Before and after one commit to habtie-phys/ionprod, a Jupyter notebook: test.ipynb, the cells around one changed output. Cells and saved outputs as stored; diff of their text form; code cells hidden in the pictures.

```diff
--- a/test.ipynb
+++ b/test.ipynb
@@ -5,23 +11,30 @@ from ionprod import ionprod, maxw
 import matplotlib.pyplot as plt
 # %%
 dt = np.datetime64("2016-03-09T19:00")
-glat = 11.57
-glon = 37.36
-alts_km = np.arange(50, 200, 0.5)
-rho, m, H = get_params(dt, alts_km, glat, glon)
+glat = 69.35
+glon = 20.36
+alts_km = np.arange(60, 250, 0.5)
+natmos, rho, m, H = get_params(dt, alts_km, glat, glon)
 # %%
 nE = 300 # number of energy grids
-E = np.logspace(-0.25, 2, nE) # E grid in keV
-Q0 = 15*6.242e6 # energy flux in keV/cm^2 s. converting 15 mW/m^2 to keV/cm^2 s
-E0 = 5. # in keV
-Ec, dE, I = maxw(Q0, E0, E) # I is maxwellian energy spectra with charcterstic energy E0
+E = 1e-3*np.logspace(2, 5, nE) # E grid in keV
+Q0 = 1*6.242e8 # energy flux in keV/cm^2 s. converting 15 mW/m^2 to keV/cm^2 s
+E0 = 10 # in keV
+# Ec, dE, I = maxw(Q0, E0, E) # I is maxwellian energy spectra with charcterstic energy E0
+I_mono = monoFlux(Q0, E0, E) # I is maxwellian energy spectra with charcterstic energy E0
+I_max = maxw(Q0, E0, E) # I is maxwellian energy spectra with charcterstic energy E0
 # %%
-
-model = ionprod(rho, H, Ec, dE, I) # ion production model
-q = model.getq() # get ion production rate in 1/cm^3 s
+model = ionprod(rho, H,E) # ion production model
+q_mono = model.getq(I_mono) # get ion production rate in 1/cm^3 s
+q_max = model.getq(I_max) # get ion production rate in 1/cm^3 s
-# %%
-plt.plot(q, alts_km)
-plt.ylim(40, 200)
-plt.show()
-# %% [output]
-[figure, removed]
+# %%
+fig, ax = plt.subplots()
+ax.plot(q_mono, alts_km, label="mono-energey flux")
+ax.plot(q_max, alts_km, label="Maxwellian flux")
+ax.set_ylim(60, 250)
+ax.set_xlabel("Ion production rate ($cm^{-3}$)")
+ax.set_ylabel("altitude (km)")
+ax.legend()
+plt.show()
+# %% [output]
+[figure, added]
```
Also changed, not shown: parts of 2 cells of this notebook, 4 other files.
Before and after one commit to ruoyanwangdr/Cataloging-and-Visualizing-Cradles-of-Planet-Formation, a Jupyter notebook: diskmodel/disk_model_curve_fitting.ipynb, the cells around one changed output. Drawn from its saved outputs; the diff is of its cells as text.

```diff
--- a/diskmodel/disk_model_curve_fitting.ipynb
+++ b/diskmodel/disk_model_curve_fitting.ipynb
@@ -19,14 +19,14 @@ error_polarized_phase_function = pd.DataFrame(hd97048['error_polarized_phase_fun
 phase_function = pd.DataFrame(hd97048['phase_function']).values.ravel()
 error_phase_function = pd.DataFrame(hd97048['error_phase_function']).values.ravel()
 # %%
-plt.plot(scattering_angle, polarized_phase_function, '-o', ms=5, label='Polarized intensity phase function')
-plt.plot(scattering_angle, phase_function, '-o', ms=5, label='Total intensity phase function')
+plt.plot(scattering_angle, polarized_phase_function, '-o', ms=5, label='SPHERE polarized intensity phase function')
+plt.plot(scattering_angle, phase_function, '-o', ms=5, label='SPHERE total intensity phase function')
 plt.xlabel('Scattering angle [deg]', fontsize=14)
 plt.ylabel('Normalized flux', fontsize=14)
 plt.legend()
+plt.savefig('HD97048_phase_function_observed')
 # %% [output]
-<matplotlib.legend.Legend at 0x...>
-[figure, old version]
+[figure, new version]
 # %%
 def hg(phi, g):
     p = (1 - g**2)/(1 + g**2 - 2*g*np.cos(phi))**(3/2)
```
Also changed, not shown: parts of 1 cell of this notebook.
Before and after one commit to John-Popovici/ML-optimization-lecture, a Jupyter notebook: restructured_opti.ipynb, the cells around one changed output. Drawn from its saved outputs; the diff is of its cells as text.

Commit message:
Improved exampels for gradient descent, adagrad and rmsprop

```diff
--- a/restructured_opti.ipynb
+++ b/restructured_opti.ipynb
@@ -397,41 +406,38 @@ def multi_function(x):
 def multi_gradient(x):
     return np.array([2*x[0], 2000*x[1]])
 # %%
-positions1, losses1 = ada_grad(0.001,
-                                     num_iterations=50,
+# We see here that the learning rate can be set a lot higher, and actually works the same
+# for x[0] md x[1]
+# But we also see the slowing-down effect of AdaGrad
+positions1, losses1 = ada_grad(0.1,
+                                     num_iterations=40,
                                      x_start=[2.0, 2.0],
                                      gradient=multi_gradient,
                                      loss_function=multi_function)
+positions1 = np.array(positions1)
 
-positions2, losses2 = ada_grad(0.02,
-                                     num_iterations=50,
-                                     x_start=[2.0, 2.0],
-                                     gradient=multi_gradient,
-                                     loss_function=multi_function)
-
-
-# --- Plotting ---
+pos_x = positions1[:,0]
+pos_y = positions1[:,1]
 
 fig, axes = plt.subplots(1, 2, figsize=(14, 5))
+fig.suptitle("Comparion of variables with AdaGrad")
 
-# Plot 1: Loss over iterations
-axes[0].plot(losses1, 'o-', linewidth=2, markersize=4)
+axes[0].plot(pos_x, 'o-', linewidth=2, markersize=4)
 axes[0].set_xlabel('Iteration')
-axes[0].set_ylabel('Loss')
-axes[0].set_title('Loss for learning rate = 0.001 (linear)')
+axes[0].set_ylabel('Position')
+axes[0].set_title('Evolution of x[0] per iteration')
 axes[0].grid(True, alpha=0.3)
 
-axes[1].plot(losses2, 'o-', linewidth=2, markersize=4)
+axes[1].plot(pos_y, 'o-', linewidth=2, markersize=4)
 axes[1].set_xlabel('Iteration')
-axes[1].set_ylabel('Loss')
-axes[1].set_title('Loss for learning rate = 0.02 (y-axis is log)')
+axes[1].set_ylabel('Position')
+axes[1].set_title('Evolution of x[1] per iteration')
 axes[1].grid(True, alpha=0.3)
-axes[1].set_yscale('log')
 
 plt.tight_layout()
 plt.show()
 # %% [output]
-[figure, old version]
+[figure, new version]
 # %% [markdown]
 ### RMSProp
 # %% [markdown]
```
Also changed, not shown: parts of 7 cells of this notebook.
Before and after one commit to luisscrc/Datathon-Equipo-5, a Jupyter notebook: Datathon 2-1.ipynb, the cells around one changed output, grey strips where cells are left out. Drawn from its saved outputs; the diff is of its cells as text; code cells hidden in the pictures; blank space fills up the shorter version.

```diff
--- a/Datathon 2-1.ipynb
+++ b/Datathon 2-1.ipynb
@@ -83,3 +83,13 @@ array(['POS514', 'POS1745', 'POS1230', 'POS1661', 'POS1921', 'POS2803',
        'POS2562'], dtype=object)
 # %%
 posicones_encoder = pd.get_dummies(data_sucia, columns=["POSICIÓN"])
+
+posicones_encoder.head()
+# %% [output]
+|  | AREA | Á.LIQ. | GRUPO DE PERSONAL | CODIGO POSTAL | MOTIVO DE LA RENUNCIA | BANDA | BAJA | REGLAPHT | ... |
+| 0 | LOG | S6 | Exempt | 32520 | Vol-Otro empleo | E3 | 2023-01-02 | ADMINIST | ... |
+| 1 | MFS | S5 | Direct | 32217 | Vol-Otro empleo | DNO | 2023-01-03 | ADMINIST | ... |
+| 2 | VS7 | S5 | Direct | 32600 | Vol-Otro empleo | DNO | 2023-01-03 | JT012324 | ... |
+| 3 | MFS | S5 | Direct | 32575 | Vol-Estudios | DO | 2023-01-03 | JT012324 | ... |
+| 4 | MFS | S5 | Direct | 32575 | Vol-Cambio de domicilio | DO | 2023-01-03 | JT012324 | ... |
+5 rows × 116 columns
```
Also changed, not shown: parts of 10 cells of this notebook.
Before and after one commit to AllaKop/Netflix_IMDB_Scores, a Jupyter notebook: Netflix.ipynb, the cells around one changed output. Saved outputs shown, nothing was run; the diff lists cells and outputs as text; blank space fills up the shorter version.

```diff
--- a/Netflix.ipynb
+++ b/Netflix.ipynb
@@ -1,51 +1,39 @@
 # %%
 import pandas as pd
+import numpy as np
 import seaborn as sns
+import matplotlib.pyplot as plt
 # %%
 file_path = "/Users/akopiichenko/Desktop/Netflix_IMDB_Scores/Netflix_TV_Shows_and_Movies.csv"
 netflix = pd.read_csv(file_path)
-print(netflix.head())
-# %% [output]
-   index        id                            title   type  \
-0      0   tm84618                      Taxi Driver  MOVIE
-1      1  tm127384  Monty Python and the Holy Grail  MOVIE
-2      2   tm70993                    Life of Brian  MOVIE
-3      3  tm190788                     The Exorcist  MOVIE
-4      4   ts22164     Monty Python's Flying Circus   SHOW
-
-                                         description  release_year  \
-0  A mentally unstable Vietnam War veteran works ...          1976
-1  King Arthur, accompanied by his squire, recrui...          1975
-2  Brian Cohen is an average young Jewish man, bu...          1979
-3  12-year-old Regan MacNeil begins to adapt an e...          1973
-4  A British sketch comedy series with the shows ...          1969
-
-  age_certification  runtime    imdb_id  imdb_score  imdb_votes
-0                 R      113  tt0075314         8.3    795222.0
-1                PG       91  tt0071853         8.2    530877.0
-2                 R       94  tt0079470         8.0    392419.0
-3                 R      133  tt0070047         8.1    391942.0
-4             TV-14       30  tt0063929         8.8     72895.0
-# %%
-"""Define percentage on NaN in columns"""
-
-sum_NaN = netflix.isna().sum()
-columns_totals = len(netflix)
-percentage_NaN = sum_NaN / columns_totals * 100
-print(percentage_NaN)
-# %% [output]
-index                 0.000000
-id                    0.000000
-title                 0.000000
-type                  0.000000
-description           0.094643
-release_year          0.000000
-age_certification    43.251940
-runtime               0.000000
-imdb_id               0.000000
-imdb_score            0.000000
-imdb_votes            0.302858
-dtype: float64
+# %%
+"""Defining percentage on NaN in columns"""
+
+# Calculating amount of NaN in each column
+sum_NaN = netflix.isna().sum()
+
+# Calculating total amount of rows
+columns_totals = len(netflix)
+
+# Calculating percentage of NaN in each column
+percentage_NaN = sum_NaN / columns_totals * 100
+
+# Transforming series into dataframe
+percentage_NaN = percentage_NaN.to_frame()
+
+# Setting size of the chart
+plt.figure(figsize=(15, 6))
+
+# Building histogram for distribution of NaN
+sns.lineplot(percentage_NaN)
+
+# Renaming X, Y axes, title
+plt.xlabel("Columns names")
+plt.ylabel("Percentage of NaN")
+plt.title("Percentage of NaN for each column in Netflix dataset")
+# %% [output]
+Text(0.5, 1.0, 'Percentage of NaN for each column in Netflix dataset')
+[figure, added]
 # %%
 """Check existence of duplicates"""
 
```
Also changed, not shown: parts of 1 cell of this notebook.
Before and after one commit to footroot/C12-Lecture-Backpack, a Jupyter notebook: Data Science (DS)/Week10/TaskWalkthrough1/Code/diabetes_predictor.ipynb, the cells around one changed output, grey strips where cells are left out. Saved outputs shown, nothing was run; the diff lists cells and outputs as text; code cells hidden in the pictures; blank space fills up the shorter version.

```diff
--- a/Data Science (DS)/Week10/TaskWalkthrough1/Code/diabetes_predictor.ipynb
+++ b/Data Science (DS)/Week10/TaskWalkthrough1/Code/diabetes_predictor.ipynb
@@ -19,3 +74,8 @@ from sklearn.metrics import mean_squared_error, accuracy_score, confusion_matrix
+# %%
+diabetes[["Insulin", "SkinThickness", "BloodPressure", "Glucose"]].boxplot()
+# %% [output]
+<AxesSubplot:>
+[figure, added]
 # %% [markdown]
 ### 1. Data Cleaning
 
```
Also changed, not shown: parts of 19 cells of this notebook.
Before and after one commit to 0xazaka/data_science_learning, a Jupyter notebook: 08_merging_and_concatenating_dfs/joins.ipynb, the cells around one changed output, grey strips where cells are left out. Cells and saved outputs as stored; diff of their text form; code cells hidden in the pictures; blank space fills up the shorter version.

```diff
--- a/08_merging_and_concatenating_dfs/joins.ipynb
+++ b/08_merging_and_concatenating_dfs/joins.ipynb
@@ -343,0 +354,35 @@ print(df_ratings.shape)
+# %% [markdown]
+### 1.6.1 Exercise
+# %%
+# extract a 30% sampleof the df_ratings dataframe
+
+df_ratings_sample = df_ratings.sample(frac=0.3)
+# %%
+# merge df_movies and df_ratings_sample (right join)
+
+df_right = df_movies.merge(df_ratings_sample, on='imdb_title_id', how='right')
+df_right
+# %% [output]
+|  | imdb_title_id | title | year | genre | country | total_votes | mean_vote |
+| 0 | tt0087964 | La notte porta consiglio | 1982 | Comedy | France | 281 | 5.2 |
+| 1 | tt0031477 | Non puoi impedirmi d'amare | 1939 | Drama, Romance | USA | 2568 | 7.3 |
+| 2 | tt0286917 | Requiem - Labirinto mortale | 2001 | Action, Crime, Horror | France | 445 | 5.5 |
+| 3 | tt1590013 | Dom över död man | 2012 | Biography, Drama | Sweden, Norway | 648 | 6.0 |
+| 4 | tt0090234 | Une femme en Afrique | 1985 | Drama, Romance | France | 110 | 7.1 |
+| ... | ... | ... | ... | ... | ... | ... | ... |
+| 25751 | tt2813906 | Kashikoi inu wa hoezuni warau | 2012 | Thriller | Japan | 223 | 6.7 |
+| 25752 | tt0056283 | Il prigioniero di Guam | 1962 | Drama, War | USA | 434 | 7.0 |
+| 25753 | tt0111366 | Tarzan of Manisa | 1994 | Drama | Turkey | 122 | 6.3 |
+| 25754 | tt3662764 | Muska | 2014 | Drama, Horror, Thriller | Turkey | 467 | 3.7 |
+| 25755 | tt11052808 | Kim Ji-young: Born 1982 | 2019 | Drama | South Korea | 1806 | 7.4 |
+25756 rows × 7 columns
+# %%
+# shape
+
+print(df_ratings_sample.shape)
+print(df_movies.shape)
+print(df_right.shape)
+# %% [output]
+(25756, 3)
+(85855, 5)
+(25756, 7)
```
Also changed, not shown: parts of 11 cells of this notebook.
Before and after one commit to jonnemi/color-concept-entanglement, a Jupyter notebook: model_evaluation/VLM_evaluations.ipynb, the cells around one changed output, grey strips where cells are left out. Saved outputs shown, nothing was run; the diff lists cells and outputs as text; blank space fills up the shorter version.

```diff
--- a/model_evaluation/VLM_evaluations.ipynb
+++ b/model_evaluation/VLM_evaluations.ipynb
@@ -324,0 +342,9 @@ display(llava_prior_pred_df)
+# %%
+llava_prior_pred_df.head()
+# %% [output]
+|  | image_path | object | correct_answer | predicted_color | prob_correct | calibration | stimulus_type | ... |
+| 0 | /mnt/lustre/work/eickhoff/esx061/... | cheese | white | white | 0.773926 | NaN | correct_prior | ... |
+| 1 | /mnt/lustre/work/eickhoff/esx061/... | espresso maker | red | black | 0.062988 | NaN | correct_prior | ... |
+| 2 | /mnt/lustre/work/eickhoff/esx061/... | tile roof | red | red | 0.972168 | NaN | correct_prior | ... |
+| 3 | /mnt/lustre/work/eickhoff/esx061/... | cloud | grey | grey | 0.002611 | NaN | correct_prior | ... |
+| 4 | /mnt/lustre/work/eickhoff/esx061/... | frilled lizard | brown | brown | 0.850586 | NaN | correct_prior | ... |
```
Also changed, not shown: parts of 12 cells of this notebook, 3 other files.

==========

— WHAT NEEDS TO BE DONE —
Wherever the string "eickhoff" shows up in the material, copy the line that holds it.

— RESULT FOR THIS TASK —
+| 0 | /mnt/lustre/work/eickhoff/esx061/... | cheese | white | white | 0.773926 | NaN | correct_prior | ... |
+| 1 | /mnt/lustre/work/eickhoff/esx061/... | espresso maker | red | black | 0.062988 | NaN | correct_prior | ... |
+| 2 | /mnt/lustre/work/eickhoff/esx061/... | tile roof | red | red | 0.972168 | NaN | correct_prior | ... |
+| 3 | /mnt/lustre/work/eickhoff/esx061/... | cloud | grey | grey | 0.002611 | NaN | correct_prior | ... |
+| 4 | /mnt/lustre/work/eickhoff/esx061/... | frilled lizard | brown | brown | 0.850586 | NaN | correct_prior | ... |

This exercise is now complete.